Swiss International Airlines has confirmed it plans to spin off its regional European operations by setting up a subsidiary company.
Swiss, which is being acquired by Germany's Lufthansa, is under pressure from its new owner to cut costs.
The Swiss board approved the creation of Swiss European Airlines recently. The company name was registered with the authorities in September, and a request for an airline operating certificate has been lodged with the Federal Office for Civil Aviation.
Swiss announced on Monday that preparations were underway to set up the new carrier.
"The move will make a further contribution to enhancing Swiss' competitiveness, and should provide a basis for growth in the European services sector," it said in a statement.
Confirmation of the plans comes less than a month after Pieter Bouw, the chairman of Swiss until he stepped down in September, told swissinfo that the creation of Swiss European Airlines was "the only way forward".
The new airline should take to the skies by the end of the year. All Swiss' regional pilots will be transferred to the new carrier and cabin crew will be provided by the parent company.
Swiss European is expected to recruit its own staff at a later date and build up its own workforce, according to Swiss.
Wolfgang Mayrhuber, the chief executive of Lufthansa, told the SonntagsBlick newspaper that spinning off regional operations should help cut costs at Swiss. He said the airline had to become profitable as soon as possible.
"Swiss must break even next year and contribute positively to group profits by 2007," he said.
Swiss has been told to save SFr300 million ($235 million) net annually.
"All Lufthansa subsidiaries have the same task: make money and avoid wasting cash," said Mayrhuber.
Setting up a separate company for regional services has been on the cards for some time at Swiss. In May 2003 the company announced the creation of Swiss Express to compete with low-cost carriers.
But airline executives were soon forced to abandon plans to launch the new carrier following opposition from the unions.
"When we proposed this, the pilots' union was completely against it. We had to give in because we could not put everything at risk. A strike at that time would have meant death for the whole company," Bouw said last month.
Swiss was launched in March 2002 following the amalgamation of regional carrier Crossair and the remains of national airline Swissair, which collapsed in 2001.
The airline is in the midst of reorganising its regional services after tripling its net loss during the first six months of the year. It is also facing an ongoing conflict with the Swiss Pilots union.
The former Crossair pilots, who feel they are getting a rough deal with the reorganisation, want any job cuts to be shared equally between themselves and the ex-Swissair pilots who fly on long-haul routes.
At the end of June, Swiss announced plans to cut its regional fleet from 35 to 24 aircraft by next summer. It will only keep its Avro-RJ jets, and rid itself of the Embraer 145 and Saab 2000 planes that carry less than 100 passengers.
The number of jobs that could be lost is still unclear. Around 100 pilots and 85 cabin crew are affected by the reorganisation.
The planned fleet reduction came on top of plans announced in January to cut between 800 and 1,000 jobs.
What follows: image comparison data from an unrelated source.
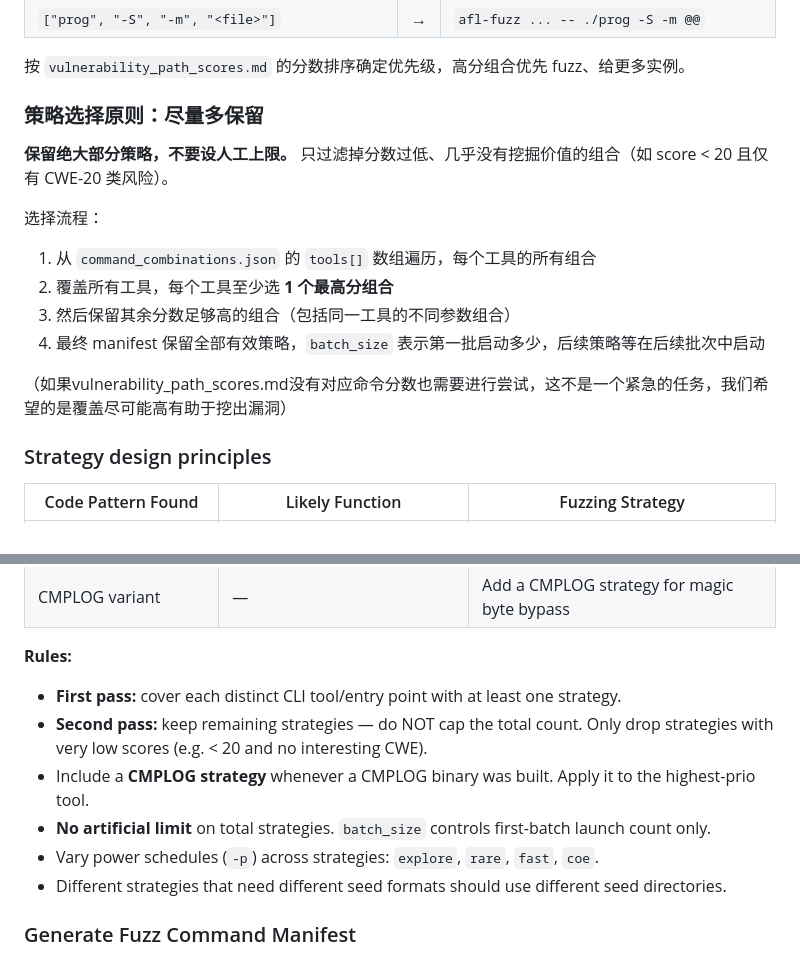
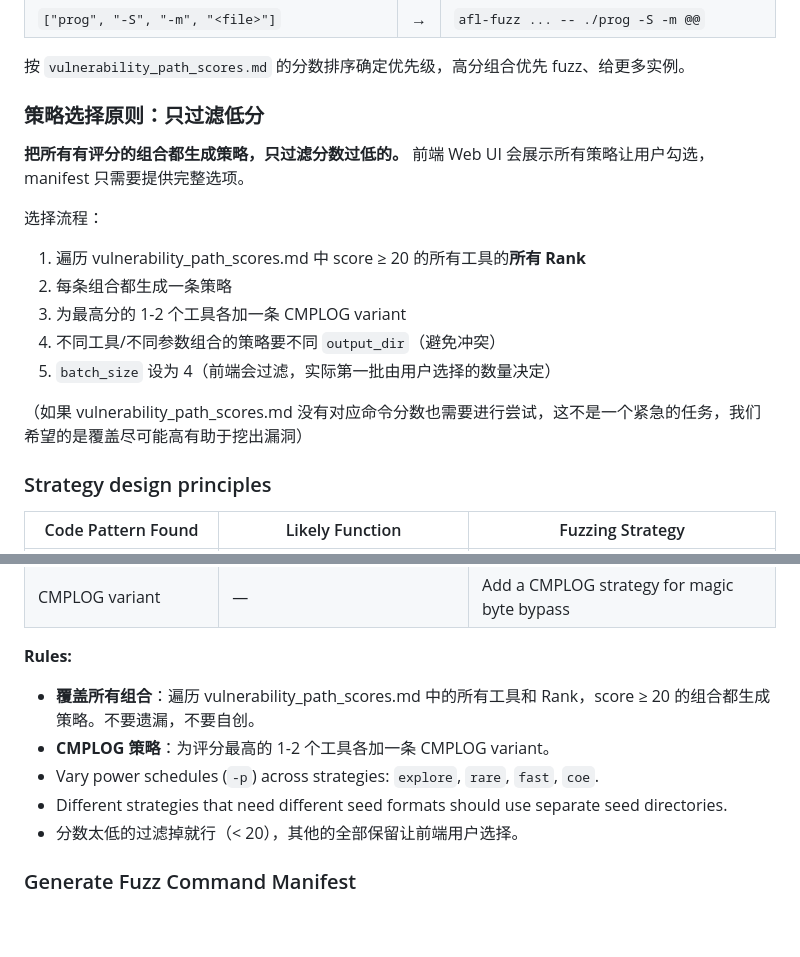
Before and after one commit to Criticayon/auto_fuzz, a Markdown page: skills/auto-fuzz.md, 2 parts joined by grey strips. GitHub-like rendering; blank space fills up the shorter version.

Commit message:
更新fuzz策略

```diff
--- a/skills/auto-fuzz.md
+++ b/skills/auto-fuzz.md
@@ -248,17 +248,19 @@ done
 
 按 `vulnerability_path_scores.md` 的分数排序确定优先级，高分组合优先 fuzz、给更多实例。
 
-### 策略选择原则：尽量多保留
+### 策略选择原则：只过滤低分
 
-**保留绝大部分策略，不要设人工上限。** 只过滤掉分数过低、几乎没有挖掘价值的组合（如 score < 20 且仅有 CWE-20 类风险）。
+**把所有有评分的组合都生成策略，只过滤分数过低的。** 前端 Web UI 会展示所有策略让用户勾选，manifest 只需要提供完整选项。
 
 选择流程：
-1. 从 `command_combinations.json` 的 `tools[]` 数组遍历，每个工具的所有组合
-2. 覆盖所有工具，每个工具至少选 **1 个最高分组合**
-3. 然后保留其余分数足够高的组合（包括同一工具的不同参数组合）
-4. 最终 manifest 保留全部有效策略，`batch_size` 表示第一批启动多少，后续策略等在后续批次中启动
 
-（如果vulnerability_path_scores.md没有对应命令分数也需要进行尝试，这不是一个紧急的任务，我们希望的是覆盖尽可能高有助于挖出漏洞）
+1. 遍历 vulnerability_path_scores.md 中 score ≥ 20 的所有工具的**所有 Rank**
+2. 每条组合都生成一条策略
+3. 为最高分的 1-2 个工具各加一条 CMPLOG variant
+4. 不同工具/不同参数组合的策略要不同 `output_dir`（避免冲突）
+5. `batch_size` 设为 4（前端会过滤，实际第一批由用户选择的数量决定）
+
+（如果 vulnerability_path_scores.md 没有对应命令分数也需要进行尝试，这不是一个紧急的任务，我们希望的是覆盖尽可能高有助于挖出漏洞）
 
 ### Strategy design principles
 
@@ -274,12 +276,11 @@ done
 | CMPLOG variant | — | Add a CMPLOG strategy for magic byte bypass |
 
 **Rules:**
-- **First pass:** cover each distinct CLI tool/entry point with at least one strategy.
-- **Second pass:** keep remaining strategies — do NOT cap the total count. Only drop strategies with very low scores (e.g. < 20 and no interesting CWE).
-- Include a **CMPLOG strategy** whenever a CMPLOG binary was built. Apply it to the highest-prio tool.
-- **No artificial limit** on total strategies. `batch_size` controls first-batch launch count only.
+- **覆盖所有组合**：遍历 vulnerability_path_scores.md 中的所有工具和 Rank，score ≥ 20 的组合都生成策略。不要遗漏，不要自创。
+- **CMPLOG 策略**：为评分最高的 1-2 个工具各加一条 CMPLOG variant。
 - Vary power schedules (`-p`) across strategies: `explore`, `rare`, `fast`, `coe`.
-- Different strategies that need different seed formats should use different seed directories.
+- Different strategies that need different seed formats should use separate seed directories.
+- 分数太低的过滤掉就行（< 20），其他的全部保留让前端用户选择。
 
 ### Generate Fuzz Command Manifest
 
```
At the end of June, Swiss employed 6,477 people.
swissinfo with agencies
Swiss had 133 aircraft and 10,000 full-time positions when it took to the skies on March 31, 2002.
In its first year of operations, the company recorded a SFr980-million loss. This was followed by losses of SFr687 million in 2003 and SFr140 million last year.
After different restructuring measures, Swiss now has 82 aircraft and approximately 6,500 full-time positions.